Family-owned Al Jaber Group is one of several businesses in the UAE that were affected by the 2008 financial crisis/Bloombergby Bloomberg
Emirates NBD, Dubai’s biggest bank is considering seizing a plot of land in the Dubai International Financial Centre that belongs to debt-laden Al Jaber Group.
The bank is considering taking over or selling the undeveloped land in the financial hub after becoming unsatisfied with little progress in assets sales under Al Jaber’s debt restructuring.
The land—worth about $70 million—was used as collateral to secure a loan for Chairman Obaid Khaleefa Al Jaber Al-Marri. Al Rihab Real Estate Company, a unit of Al Jaber, defaulted on a mortgage-related to the land.
Al Jaber last year agreed to raise about $445 million from asset sales by the end of 2019 while members of the Al Jaber family and other shareholders pledged to raise as much as $210 million by selling personal assets.
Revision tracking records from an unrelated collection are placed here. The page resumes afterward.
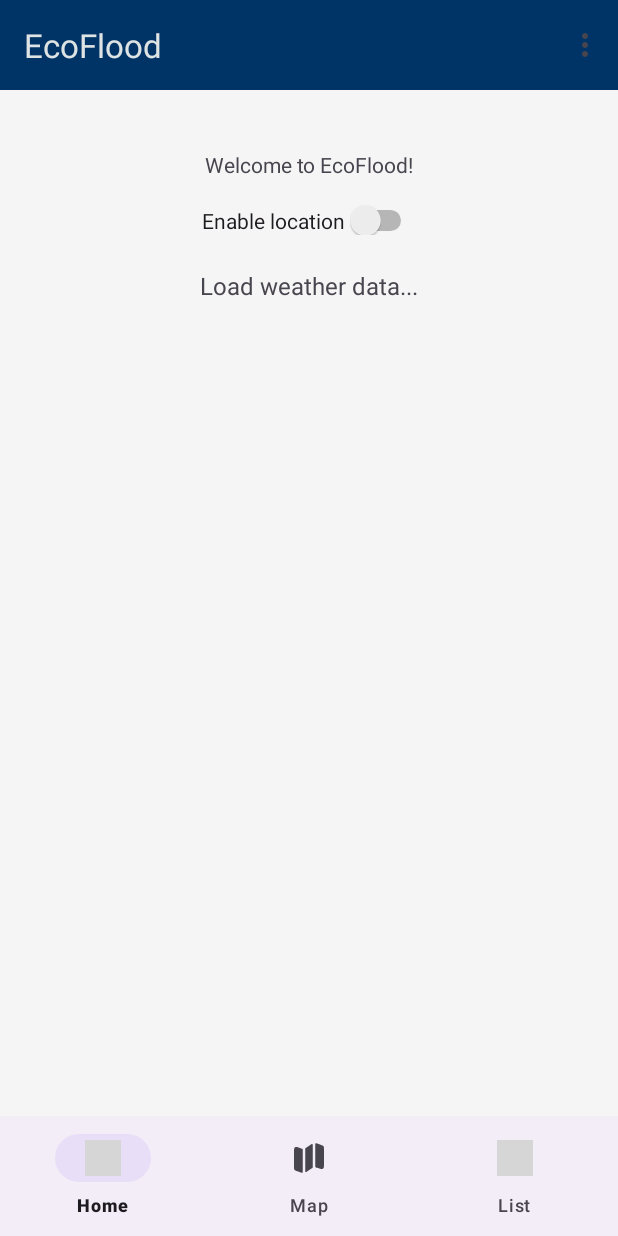
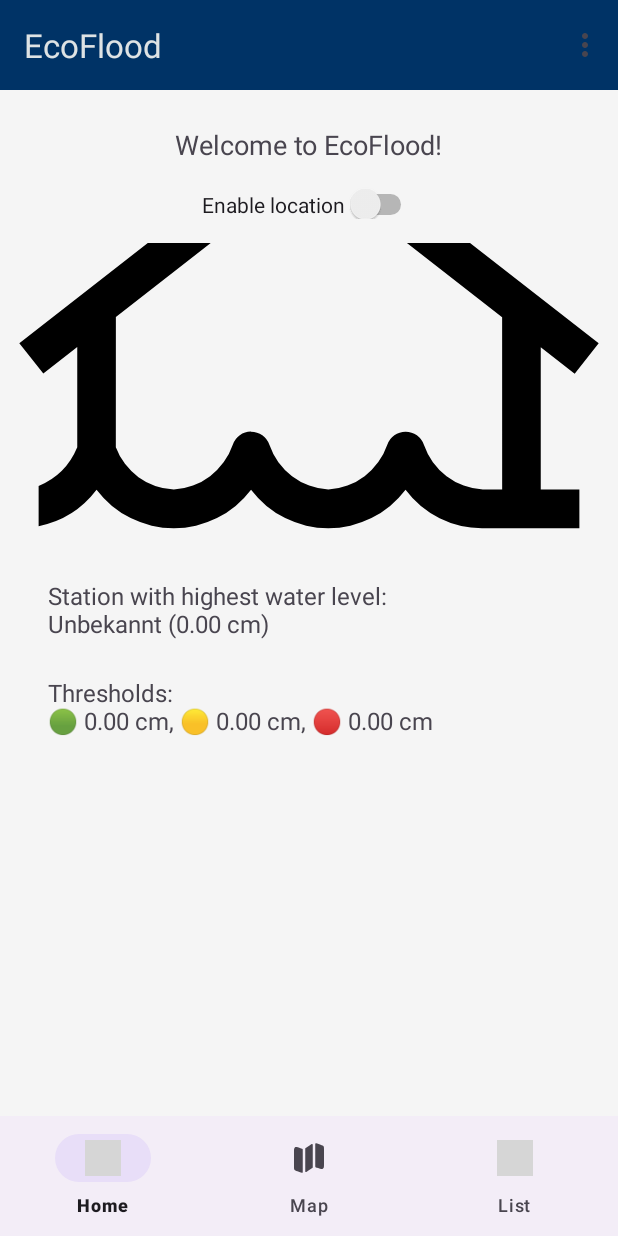
Before and after one commit to kliniik/MAD_Kotlin, an Android app: the screen it shows after launch (MainActivity), on a phone screen of 412 x 824 dp. Run offline under Robolectric (Android 15) with nearby library versions, the phone set to English and light mode, and no system bars; network calls fail; pictures from the network do not load; grey boxes are pictures that could not be loaded.

Commit message:
Added Image and other content on Home

```diff
--- a/app/build.gradle.kts
+++ b/app/build.gradle.kts
@@ -66,4 +66,8 @@ dependencies {
     implementation(libs.retrofit)
     implementation(libs.converter.gson)
     implementation(libs.logging.interceptor)
+
+    // Dependencies for glide
+    implementation(libs.glide)
+    kapt(libs.compiler)
 }
--- a/app/src/main/java/es/upm/btb/madproject/MainActivity.kt
+++ b/app/src/main/java/es/upm/btb/madproject/MainActivity.kt
@@ -23,14 +23,20 @@ import com.google.android.material.bottomnavigation.BottomNavigationView
 import com.google.android.material.navigation.NavigationView
 import androidx.drawerlayout.widget.DrawerLayout
 import android.os.Build
-
 import android.provider.Settings
 
 import androidx.lifecycle.lifecycleScope
+import com.bumptech.glide.Glide
 import es.upm.btb.madproject.room.AppDatabase
 import es.upm.btb.madproject.room.CoordinatesEntity
 import kotlinx.coroutines.launch
 import es.upm.btb.madproject.utils.PreferencesManager
+import es.upm.btb.madproject.network.RetrofitClient
+import es.upm.btb.madproject.network.PegelalarmResponse
+import retrofit2.Call
+import retrofit2.Callback
+import retrofit2.Response
+import java.util.Locale
 
 class MainActivity : AppCompatActivity(), LocationListener {
 
@@ -49,6 +55,14 @@ class MainActivity : AppCompatActivity(), LocationListener {
         val apiKey = PreferencesManager.getInstance().getApiKey()
 
         setContentView(R.layout.activity_main)
+
+        fetchHighestWaterLevel()
+        val floodImageUrl = "https://www.science.org/do/10.1126/science.abl5271/abs/germanyfloods_1280x720.jpg"
+
+        Glide.with(this)
+            .load(floodImageUrl)
+            .placeholder(R.drawable.icon_placeholder)
+            .into(findViewById(R.id.imageFlood))
 
         // set status bar color
         //window.statusBarColor = getColor(R.color.primaryColor)
@@ -362,4 +376,64 @@ class MainActivity : AppCompatActivity(), LocationListener {
             }
         }
     }
+
+    private fun fetchHighestWaterLevel() {
+        val commonIds = listOf(
+            "jucar-0O01DQG2-es", "jucar-0E03DQG2-es", "jucar-0O04DQG0-es", "jucar-0O03DQG0-es",
+            "jucar-0O02DQG0-es", "jucar-0E04EVI1-es", "jucar-0E01EVI1-es", "jucar-7C01DQG2-es",
+            "jucar-7A02DQG1-es", "jucar-0R04DQG0-es", "jucar-7E03EVI1-es", "jucar-1E04EVI1-es",
+            "jucar-6E03EVI1-es", "jucar-6E02DQG1-es", "jucar-6A02DQG1-es", "jucar-9O03DQG4-es",
+            "jucar-1E07DQG4-es", "jucar-1E09DQG1-es", "jucar-1E06EVI1-es", "jucar-1E03DQG3-es"
+        )
+
+        var maxLevel = 0.0
+        var highestStation = "Unbekannt"
+        var responsesReceived = 0
+
+        for (commonId in commonIds) {
+            RetrofitClient.api.getWaterLevelData(commonId).enqueue(object : Callback<PegelalarmResponse> {
+                override fun onResponse(call: Call<PegelalarmResponse>, response: Response<PegelalarmResponse>) {
+                    responsesReceived++
+                    if (response.isSuccessful) {
+                        response.body()?.let { data ->
+                            if (data.payload.stations.isNotEmpty()) {
+                                val station = data.payload.stations[0]
+                                val waterLevel = station.data.firstOrNull()?.value ?: 0.0
+                                if (waterLevel > maxLevel) {
+                                    maxLevel = waterLevel
+                                    highestStation = station.name
+                                }
+                            }
+                        }
+                    }
+                    if (responsesReceived == commonIds.size) {
+                        updateUI(maxLevel, highestStation)
+                    }
+                }
+
+                override fun onFailure(call: Call<PegelalarmResponse>, t: Throwable) {
+                    responsesReceived++
+                    if (responsesReceived == commonIds.size) {
+                        updateUI(maxLevel, highestStation)
+                    }
+                }
+            })
+        }
+    }
+
+    private fun updateUI(maxLevel: Double, highestStation: String) {
+        val thresholdGreen = if (maxLevel > 0) maxLevel / 3 else 0.0
+        val thresholdYellow = if (maxLevel > 0) 2 * maxLevel / 3 else 0.0
+
+        val format = "%.2f"  // Rundet auf 2 Nachkommastellen
+        val formattedGreen = String.format(Locale.ENGLISH, format, thresholdGreen)
+        val formattedYellow = String.format(Locale.ENGLISH, format, thresholdYellow)
+        val formattedMax = String.format(Locale.ENGLISH, format, maxLevel)
+
+        runOnUiThread {
+            findViewById<TextView>(R.id.tvHighestStation).text = "Station with highest water level: \n$highestStation ($formattedMax cm)"
+            findViewById<TextView>(R.id.tvThresholds).text = "Thresholds: \n🟢 $formattedGreen cm, 🟡 $formattedYellow cm, 🔴 $formattedMax cm"
+        }
+    }
+
 }
--- /dev/null
+++ b/app/src/main/res/drawable/icon_placeholder.xml
@@ -0,0 +1,12 @@
+<vector xmlns:android="http://schemas.android.com/apk/res/android"
+    android:width="800dp"
+    android:height="800dp"
+    android:viewportWidth="32"
+    android:viewportHeight="32">
+  <path
+      android:pathData="M29,28a2.883,2.883 0,0 1,-1 -0.182v-0.006a3.766,3.766 0,0 1,-2.053 -2.134A0.971,0.971 0,0 0,25 25a1.007,1.007 0,0 0,-0.949 0.684A3.438,3.438 0,0 1,21 28a3.44,3.44 0,0 1,-3.053 -2.321A0.989,0.989 0,0 0,17 25a1.007,1.007 0,0 0,-0.949 0.684A3.438,3.438 0,0 1,13 28a3.44,3.44 0,0 1,-3.053 -2.321,1 1,0 0,0 -1.895,0.005A3.438,3.438 0,0 1,5 28H2v2H5a4.932,4.932 0,0 0,4 -1.987,5.019 5.019,0 0,0 8,0 5.019,5.019 0,0 0,8 0,5.143 5.143,0 0,0 2.138,1.62A4.837,4.837 0,0 0,29 30h1V28Z"
+      android:fillColor="#000000"/>
+  <path
+      android:pathData="M28,13.63 L29.757,15 31,13.428 16.612,2.214a1.009,1.009 0,0 0,-1.243 0L1,13.419l1.243,1.572L4,13.621v5.188a3.691,3.691 0,0 1,-2 2.004L2,22.896a4.996,4.996 0,0 0,3 -1.883,5.019 5.019,0 0,0 8,0 5.019,5.019 0,0 0,8 0A4.932,4.932 0,0 0,25 23h5L30,21L28,21ZM21.949,18.683a1,1 0,0 0,-1.895 -0.005A3.44,3.44 0,0 1,17 21a3.438,3.438 0,0 1,-3.051 -2.316A1.007,1.007 0,0 0,13 18a0.989,0.989 0,0 0,-0.947 0.679A3.44,3.44 0,0 1,9 21a3.37,3.37 0,0 1,-3.002 -2.19L6,12.061l9.991,-7.79L26,12.072 26.002,21L25,21A3.438,3.438 0,0 1,21.949 18.684Z"
+      android:fillColor="#000000"/>
+</vector>
--- a/app/src/main/res/layout/activity_flood_response.xml
+++ /dev/null
@@ -1,10 +0,0 @@
-<?xml version="1.0" encoding="utf-8"?>
-<androidx.constraintlayout.widget.ConstraintLayout xmlns:android="http://schemas.android.com/apk/res/android"
-    xmlns:app="http://schemas.android.com/apk/res-auto"
-    xmlns:tools="http://schemas.android.com/tools"
-    android:id="@+id/main"
-    android:layout_width="match_parent"
-    android:layout_height="match_parent"
-    tools:context=".FloodResponse">
-
-</androidx.constraintlayout.widget.ConstraintLayout>
--- a/app/src/main/res/layout/activity_main.xml
+++ b/app/src/main/res/layout/activity_main.xml
@@ -13,7 +13,7 @@
         android:layout_height="match_parent"
         tools:context=".MainActivity">
 
-        <!-- main TextView -->
+        <!-- Toolbar TextView -->
         <androidx.appcompat.widget.Toolbar
             android:id="@+id/toolbar"
             android:layout_width="match_parent"
@@ -28,27 +28,17 @@
             app:title="EcoFlood"
             app:titleTextColor="@color/textColorPrimary" />
 
+        <!-- Main Title -->
         <TextView
             android:id="@+id/mainTextView"
             android:layout_width="wrap_content"
             android:layout_height="wrap_content"
-            android:paddingTop="40dp"
             android:text="Welcome to EcoFlood!"
-            app:layout_constraintEnd_toEndOf="parent"
-            app:layout_constraintStart_toStartOf="parent"
-            app:layout_constraintTop_toBottomOf="@id/toolbar" />
-
-        <TextView
-            android:id="@+id/weatherTextView"
-            android:layout_width="wrap_content"
-            android:layout_height="wrap_content"
-            android:text="Load weather data..."
-            android:textSize="16sp"
+            android:textSize="18sp"
+            app:layout_constraintTop_toBottomOf="@id/toolbar"
             app:layout_constraintStart_toStartOf="parent"
             app:layout_constraintEnd_toEndOf="parent"
-            app:layout_constraintTop_toBottomOf="@id/mainTextView"
-            android:paddingTop="60dp"
-            />
+            android:layout_marginTop="24dp"/>
 
         <!-- Switch for location -->
         <Switch
@@ -62,6 +52,46 @@
             app:layout_constraintStart_toStartOf="parent"
             app:layout_constraintTop_toBottomOf="@id/mainTextView" />
 
+        <!-- Flood picture -->
+        <ImageView
+            android:id="@+id/imageFlood"
+            android:layout_width="match_parent"
+            android:layout_height="200dp"
+            android:scaleType="centerCrop"
+            android:layout_marginTop="16dp"
+            app:layout_constraintTop_toBottomOf="@id/locationSwitch"
+            app:layout_constraintStart_toStartOf="parent"
+            app:layout_constraintEnd_toEndOf="parent"/>
+
+        <!-- Station with highest water level -->
+        <TextView
+            android:id="@+id/tvHighestStation"
+            android:layout_width="match_parent"
+            android:layout_height="wrap_content"
+            android:text="Highest station: Charging..."
+            android:textSize="16sp"
+            android:padding="8dp"
+            android:layout_marginStart="24dp"
+            android:layout_marginEnd="24dp"
+            app:layout_constraintTop_toBottomOf="@id/imageFlood"
+            app:layout_constraintStart_toStartOf="parent"
+            app:layout_constraintEnd_toEndOf="parent"
+            android:layout_marginTop="16dp"/>
+
+        <!-- Thresholds -->
+        <TextView
+            android:id="@+id/tvThresholds"
+            android:layout_width="match_parent"
+            android:layout_height="wrap_content"
+            android:text="Thresholds: Loading..."
+            android:textSize="16sp"
+            android:padding="8dp"
+            android:layout_marginStart="24dp"
+            android:layout_marginEnd="24dp"
+            app:layout_constraintTop_toBottomOf="@id/tvHighestStation"
+            app:layout_constraintStart_toStartOf="parent"
+            app:layout_constraintEnd_toEndOf="parent"
+            android:layout_marginTop="8dp"/>
 
         <!-- Bottom Navigation Bar -->
         <com.google.android.material.bottomnavigation.BottomNavigationView
--- a/gradle/libs.versions.toml
+++ b/gradle/libs.versions.toml
@@ -1,6 +1,7 @@
 [versions]
 agp = "8.8.0"
 drawerlayout = "1.2.0"
+glide = "4.15.1"
 kotlin = "1.9.24"
 coreKtx = "1.10.1"
 junit = "4.13.2"
@@ -23,7 +24,9 @@ androidx-drawerlayout = { module = "androidx.drawerlayout:drawerlayout", version
 androidx-room-compiler = { module = "androidx.room:room-compiler", version.ref = "roomRuntime" }
 androidx-room-ktx = { module = "androidx.room:room-ktx", version.ref = "roomRuntime" }
 androidx-room-runtime = { module = "androidx.room:room-runtime", version.ref = "roomRuntime" }
+compiler = { module = "com.github.bumptech.glide:compiler", version.ref = "glide" }
 converter-gson = { module = "com.squareup.retrofit2:converter-gson", version.ref = "retrofit" }
+glide = { module = "com.github.bumptech.glide:glide", version.ref = "glide" }
 junit = { group = "junit", name = "junit", version.ref = "junit" }
 androidx-junit = { group = "androidx.test.ext", name = "junit", version.ref = "junitVersion" }
 androidx-espresso-core = { group = "androidx.test.espresso", name = "espresso-core", version.ref = "espressoCore" }
```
Family-owned Al Jaber, which borrowed heavily to expand in construction, engineering and shipping, is one of several businesses in the UAE that ran into trouble after the 2008 financial crisis. The company signed a pact to alter the terms on around $4 billion of debt in 2014 and agreed to restructure up to $1.5 billion last year.
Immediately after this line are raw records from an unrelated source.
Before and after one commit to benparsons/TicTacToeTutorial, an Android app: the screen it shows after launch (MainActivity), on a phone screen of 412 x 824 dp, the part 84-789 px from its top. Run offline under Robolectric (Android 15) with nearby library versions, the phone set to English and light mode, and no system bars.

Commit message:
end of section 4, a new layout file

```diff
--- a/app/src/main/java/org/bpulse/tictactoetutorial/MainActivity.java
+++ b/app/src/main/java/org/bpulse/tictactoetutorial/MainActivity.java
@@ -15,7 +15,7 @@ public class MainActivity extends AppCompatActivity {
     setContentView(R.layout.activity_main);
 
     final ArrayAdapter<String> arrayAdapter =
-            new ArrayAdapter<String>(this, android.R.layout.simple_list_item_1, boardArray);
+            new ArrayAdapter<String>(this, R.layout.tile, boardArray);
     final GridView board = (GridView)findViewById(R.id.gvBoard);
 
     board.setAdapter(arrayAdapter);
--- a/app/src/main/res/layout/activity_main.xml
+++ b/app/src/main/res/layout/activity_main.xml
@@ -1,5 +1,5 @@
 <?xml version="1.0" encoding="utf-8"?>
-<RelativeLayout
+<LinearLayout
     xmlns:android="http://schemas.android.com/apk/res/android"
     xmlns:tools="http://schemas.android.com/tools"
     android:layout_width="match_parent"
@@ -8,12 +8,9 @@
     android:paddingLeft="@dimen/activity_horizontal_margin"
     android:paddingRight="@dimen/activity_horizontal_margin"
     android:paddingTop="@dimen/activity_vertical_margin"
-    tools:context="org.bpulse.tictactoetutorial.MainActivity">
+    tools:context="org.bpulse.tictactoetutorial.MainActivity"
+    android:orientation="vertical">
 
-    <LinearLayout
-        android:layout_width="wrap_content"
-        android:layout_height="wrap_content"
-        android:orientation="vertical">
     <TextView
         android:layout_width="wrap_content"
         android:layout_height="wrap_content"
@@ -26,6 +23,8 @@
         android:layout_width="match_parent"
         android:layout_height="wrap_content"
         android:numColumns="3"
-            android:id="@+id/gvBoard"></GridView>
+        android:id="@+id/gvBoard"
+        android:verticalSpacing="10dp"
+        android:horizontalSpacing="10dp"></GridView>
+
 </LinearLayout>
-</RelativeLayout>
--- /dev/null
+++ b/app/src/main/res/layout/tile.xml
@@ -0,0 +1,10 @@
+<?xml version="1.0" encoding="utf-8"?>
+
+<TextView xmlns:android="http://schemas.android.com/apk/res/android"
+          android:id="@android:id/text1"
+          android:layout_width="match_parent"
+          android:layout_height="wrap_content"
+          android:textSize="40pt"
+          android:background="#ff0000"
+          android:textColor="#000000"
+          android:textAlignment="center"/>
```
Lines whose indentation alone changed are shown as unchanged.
Creditors—which include hedge funds and local banks—are now focusing on a AED 4.5 billion ($1.2 billion) loan the Chairman of Al Jaber Group got as part of the first restructuring. The facility was a related-party transaction and bears a personal liability to the shareholder.
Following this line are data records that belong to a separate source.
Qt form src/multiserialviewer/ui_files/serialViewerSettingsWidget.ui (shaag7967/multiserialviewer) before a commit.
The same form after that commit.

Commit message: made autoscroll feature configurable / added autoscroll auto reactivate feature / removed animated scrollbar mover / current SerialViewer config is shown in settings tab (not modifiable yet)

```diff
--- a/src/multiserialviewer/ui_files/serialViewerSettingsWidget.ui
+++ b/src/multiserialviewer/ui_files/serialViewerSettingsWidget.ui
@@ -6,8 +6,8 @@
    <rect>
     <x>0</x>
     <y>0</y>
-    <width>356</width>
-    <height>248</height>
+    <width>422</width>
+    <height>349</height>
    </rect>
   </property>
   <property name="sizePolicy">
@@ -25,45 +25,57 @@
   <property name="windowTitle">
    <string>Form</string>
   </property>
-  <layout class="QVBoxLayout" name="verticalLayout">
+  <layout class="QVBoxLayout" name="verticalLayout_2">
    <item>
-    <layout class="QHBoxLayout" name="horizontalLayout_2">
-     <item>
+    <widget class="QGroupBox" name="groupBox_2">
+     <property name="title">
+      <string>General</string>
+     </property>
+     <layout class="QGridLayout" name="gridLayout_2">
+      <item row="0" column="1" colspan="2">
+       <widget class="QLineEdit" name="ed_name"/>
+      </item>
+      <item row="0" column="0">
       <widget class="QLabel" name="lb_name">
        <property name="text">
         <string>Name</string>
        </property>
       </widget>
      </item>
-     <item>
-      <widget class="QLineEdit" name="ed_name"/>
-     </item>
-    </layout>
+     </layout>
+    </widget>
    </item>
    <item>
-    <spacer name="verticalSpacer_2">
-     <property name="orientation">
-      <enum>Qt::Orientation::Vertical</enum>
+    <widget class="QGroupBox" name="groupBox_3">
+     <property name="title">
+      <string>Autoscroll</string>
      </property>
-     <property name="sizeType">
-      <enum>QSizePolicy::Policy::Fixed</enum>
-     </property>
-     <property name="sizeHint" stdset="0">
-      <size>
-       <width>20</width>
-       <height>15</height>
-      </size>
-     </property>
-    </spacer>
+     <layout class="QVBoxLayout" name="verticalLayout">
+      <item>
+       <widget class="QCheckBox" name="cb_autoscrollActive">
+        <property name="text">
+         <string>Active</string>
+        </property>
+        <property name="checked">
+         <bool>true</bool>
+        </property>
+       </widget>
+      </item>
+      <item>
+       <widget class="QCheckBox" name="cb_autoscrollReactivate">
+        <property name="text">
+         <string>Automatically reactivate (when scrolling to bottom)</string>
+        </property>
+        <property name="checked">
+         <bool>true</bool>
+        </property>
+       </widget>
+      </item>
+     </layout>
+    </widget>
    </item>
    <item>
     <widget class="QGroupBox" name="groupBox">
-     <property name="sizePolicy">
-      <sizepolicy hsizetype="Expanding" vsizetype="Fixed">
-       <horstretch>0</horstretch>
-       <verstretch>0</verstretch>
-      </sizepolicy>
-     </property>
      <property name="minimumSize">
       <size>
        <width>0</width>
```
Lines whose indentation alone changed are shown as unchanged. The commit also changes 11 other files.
Local banks such as Abu Dhabi Commercial Bank and First Abu Dhabi Bank are said to have already forced the sale of the Shangri-La hotel in Dubai and are seeking to do the same for the Shangri-La hotel in Abu Dhabi.